After working in Central America, Grez became radicalized on her return to Canada in 2001 when the 3rd Summit of the Americas was held in Quebec City to negotiate free trade areas. Grez was among the 20,000 people from throughout the Americas that were there protesting the proposed agreement’s threats to workers’ rights.

“There was tear gas being thrown at us in the streets by police in riot gear,” she says. “I had to run and I thought, where am I? The North and the South had turned upside down. It was like I was in the streets of Santiago during the military dictatorship but I was really in Canada in Quebec City. I realized that I had a role in Canada: to challenge Canada's benevolent disguise.”

She signed on as a Spanish-English interpreter for a fact finding mission by a group of labour activists that were documenting abuses against migrant workers from Mexico in the greenhouses of Leamington, Ontario, known as the tomato capital of Canada.

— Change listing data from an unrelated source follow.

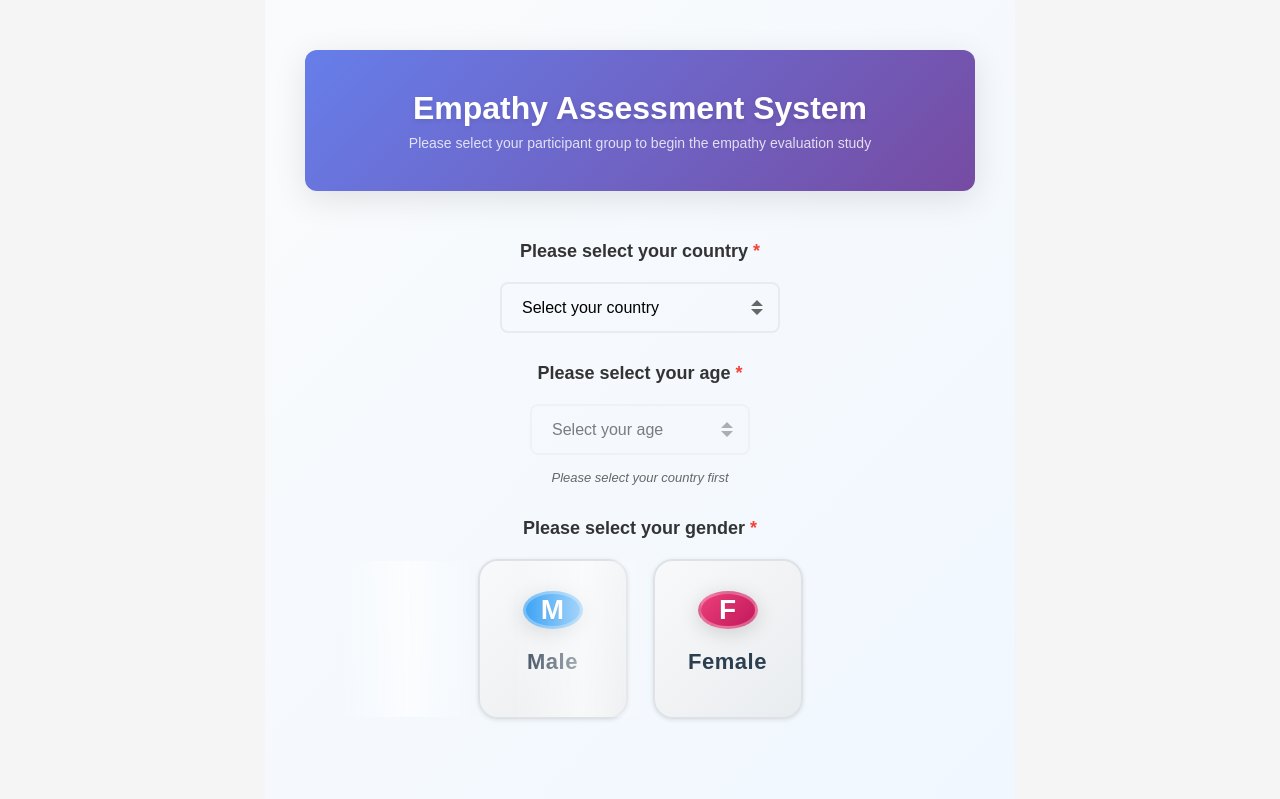
Repository: Matsuyou-Wang/MPES-system
Page: gender-selection.html
These files come from the project's save history. The page is drawn as it stood at one moment and after the next save; the edit follows.
The browser window is 1280 px wide. The pictures show the whole page.

Above is the page before, as saved 2025-11-25 12:32:39.

After the next save:
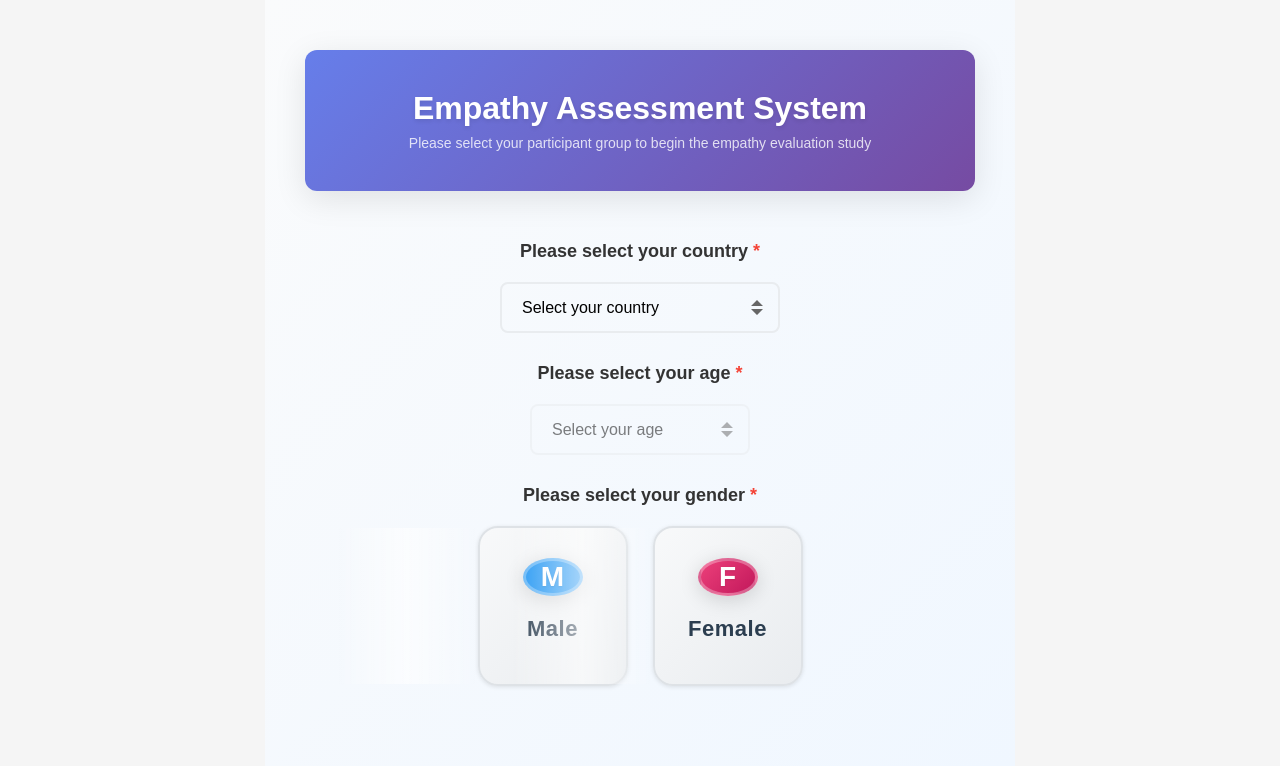
Saved 19 s later.
--- a/gender-selection.html
+++ b/gender-selection.html
@@ -544,7 +544,7 @@
                     <option value="other">Other</option>
                 </select>
             </div>
-            <div class="selection-hint" id="ageHint">Please select your country first</div>
+            <div class="selection-hint" id="ageHint" style="display: none;"></div>
         </div>
 
         <div class="selection-section">
@@ -627,7 +627,7 @@
 
                 // 禁用年龄选择
                 ageOptions.classList.remove('enabled');
-                ageHint.textContent = 'Please select your country first';
+                ageHint.textContent = '';
                 ageHint.style.color = '#666';
 
                 // 重置年龄和性别选择
@@ -657,7 +657,7 @@
 
                 // 禁用性别选择
                 genderOptions.classList.remove('enabled');
-                genderHint.textContent = 'Please select your country and age first';
+                genderHint.textContent = '';
                 genderHint.style.color = '#666';
 
                 // 清除性别选择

“There are so many injustices when people who produce our food are being exploited this way,” she says. “I realized that I can’t be successful, I can't make it if our communities are held down in this manner.”

Evelyn Encalada Grez appeared and worked in “Migrant Dreams”, a documentary that follows the story of migrant workers who come to work in Ontario greenhouses as part of Canada's Temporary Foreign Worker Program. Many are women recruited by brokers who illegally charge fees upwards of $7,000, with greenhouse owners complicit in the scam.

Justice for Migrant Workers

Grez responded by co-founding Justice for Migrant Workers (J4MW), an award winning nonprofit collective that has advocated for the rights of migrant farmworkers in Canada for the past two decades.

“That's what guided me into my academic career: the importance of documenting how and where we work structures our whole lives, even the way that we feel and the options we have before us,” she says.

In today’s context, Grez points out that COVID-19 has been devastating to migrant workers, particularly in Ontario where overcrowding and inadequate housing at huge factory farms where led to outbreaks of the virus. As a community-engaged scholar, she aims to strengthen new networks that are being built among the farmworkers to survive this difficult time.

“Labour Studies has a lot to contribute to how we want to move forward beyond this pandemic,” she says. “This pandemic has also made me think about belonging again which has been a constant in my life. Where do I belong? I belong in those spaces in between. I think that a lot of our students also are in those spaces. They come from different ethnicities. They’re international students but they are also in Canada. I want to meet them all in those spaces in between. Those spaces are also beyond national borders and they should be spaces that also allow for more creativity, innovation and possibility because we’re not stuck with one way of being and living in this world.”